Source data:
------------------------------------

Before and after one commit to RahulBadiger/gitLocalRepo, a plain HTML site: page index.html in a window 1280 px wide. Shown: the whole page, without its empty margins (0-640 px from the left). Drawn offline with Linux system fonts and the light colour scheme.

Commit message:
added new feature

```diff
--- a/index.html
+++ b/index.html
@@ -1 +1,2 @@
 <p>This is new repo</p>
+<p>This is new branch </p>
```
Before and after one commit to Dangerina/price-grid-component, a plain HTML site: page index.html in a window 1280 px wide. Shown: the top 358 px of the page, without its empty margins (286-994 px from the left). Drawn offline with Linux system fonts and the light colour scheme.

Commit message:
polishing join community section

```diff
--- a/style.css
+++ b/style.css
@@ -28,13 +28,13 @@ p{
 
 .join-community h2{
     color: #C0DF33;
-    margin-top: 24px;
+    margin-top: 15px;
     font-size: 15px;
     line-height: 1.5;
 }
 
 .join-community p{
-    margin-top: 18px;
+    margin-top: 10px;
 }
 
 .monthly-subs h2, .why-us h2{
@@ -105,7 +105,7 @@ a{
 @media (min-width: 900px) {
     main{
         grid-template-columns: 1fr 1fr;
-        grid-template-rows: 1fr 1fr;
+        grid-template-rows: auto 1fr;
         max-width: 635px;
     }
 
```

------------------------------------

__ASSIGNMENT__. Look for the word "This". Copy out every line of the data that has it.

__TASK RESPONSE__.
 <p>This is new repo</p>
+<p>This is new branch </p>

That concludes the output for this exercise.